→ TASK OBJECTIVE
Your answer should consist of every line from the records that holds the string "Designer".

RECORDS FOR PROCESSING START

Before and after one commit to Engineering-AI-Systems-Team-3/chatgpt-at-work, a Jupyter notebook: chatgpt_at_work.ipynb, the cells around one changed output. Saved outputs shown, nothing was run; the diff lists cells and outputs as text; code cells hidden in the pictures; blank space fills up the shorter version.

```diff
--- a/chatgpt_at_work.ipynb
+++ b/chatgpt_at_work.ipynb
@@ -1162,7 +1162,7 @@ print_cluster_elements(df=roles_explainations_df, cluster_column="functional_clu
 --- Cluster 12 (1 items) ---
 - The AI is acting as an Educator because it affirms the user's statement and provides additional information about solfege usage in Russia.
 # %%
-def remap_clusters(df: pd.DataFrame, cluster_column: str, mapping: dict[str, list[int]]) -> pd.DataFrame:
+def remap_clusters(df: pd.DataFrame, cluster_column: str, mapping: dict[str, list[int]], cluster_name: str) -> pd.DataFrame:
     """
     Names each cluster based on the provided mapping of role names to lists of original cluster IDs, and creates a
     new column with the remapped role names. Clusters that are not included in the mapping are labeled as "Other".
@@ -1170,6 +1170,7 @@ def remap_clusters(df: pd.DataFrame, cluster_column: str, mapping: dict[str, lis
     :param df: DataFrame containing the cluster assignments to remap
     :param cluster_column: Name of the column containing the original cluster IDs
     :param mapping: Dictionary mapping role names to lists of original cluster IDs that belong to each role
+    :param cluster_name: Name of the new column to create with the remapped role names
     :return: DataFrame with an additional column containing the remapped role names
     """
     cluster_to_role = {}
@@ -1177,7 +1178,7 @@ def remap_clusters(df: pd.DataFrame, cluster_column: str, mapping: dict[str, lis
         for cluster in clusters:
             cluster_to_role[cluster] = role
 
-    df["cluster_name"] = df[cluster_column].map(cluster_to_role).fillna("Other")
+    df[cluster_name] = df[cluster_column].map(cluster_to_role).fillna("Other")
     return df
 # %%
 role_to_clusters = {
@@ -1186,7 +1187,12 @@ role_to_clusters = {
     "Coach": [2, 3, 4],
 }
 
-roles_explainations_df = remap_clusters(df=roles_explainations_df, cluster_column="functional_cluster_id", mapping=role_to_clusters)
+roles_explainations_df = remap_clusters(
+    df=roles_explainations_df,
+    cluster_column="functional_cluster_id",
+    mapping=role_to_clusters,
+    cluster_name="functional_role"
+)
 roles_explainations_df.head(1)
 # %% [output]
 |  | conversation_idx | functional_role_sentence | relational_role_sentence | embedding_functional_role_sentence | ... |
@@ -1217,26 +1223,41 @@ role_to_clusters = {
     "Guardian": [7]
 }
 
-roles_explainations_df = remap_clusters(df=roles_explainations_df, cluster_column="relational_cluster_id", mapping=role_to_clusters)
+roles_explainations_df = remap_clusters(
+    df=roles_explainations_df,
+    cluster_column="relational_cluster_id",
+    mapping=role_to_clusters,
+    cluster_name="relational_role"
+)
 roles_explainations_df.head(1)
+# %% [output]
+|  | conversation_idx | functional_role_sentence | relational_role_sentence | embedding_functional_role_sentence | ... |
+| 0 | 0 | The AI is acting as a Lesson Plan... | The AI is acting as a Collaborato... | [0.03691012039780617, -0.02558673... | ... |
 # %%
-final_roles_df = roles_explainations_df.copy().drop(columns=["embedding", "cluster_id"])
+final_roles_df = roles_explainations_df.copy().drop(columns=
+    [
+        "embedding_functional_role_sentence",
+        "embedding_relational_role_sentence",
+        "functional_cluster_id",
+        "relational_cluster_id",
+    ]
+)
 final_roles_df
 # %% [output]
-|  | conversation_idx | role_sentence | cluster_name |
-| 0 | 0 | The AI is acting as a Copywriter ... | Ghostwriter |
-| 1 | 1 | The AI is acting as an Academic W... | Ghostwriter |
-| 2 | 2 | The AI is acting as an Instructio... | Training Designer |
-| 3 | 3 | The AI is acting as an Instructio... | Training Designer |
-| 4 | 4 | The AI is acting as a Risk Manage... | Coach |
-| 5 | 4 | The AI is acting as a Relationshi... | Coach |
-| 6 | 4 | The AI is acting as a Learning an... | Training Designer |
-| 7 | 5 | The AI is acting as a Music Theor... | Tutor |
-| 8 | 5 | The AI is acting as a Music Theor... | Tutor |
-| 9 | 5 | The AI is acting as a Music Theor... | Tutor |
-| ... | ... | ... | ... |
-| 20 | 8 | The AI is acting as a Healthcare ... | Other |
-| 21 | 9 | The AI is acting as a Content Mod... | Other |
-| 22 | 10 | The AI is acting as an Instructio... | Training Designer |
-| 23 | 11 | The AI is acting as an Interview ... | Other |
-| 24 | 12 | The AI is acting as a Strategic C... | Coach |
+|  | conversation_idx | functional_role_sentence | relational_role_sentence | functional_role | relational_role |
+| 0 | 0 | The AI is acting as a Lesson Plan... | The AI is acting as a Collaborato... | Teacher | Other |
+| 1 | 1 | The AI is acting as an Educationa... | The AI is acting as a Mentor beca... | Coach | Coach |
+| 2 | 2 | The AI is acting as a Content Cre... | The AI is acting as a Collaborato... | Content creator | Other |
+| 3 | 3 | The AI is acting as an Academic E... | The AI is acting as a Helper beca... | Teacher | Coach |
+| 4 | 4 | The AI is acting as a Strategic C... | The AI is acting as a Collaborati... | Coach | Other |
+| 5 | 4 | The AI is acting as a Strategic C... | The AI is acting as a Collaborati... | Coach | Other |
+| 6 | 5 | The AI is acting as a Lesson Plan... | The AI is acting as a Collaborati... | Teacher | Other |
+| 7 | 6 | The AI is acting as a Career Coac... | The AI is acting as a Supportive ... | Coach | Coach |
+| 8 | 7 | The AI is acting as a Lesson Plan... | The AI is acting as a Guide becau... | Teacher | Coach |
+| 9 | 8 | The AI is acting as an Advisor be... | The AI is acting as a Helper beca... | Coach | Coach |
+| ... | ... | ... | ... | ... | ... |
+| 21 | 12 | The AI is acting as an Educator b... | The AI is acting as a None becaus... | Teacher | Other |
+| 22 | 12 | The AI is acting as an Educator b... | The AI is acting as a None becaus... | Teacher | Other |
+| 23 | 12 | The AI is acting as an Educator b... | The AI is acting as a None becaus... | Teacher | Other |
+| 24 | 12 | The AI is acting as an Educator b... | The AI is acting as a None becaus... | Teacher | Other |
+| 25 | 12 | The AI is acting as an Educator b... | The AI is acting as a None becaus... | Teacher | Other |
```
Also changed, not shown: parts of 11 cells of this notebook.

RECORDS FOR PROCESSING END

→ RESULT BELOW
-| 2 | 2 | The AI is acting as an Instructio... | Training Designer |
-| 3 | 3 | The AI is acting as an Instructio... | Training Designer |
-| 6 | 4 | The AI is acting as a Learning an... | Training Designer |
-| 22 | 10 | The AI is acting as an Instructio... | Training Designer |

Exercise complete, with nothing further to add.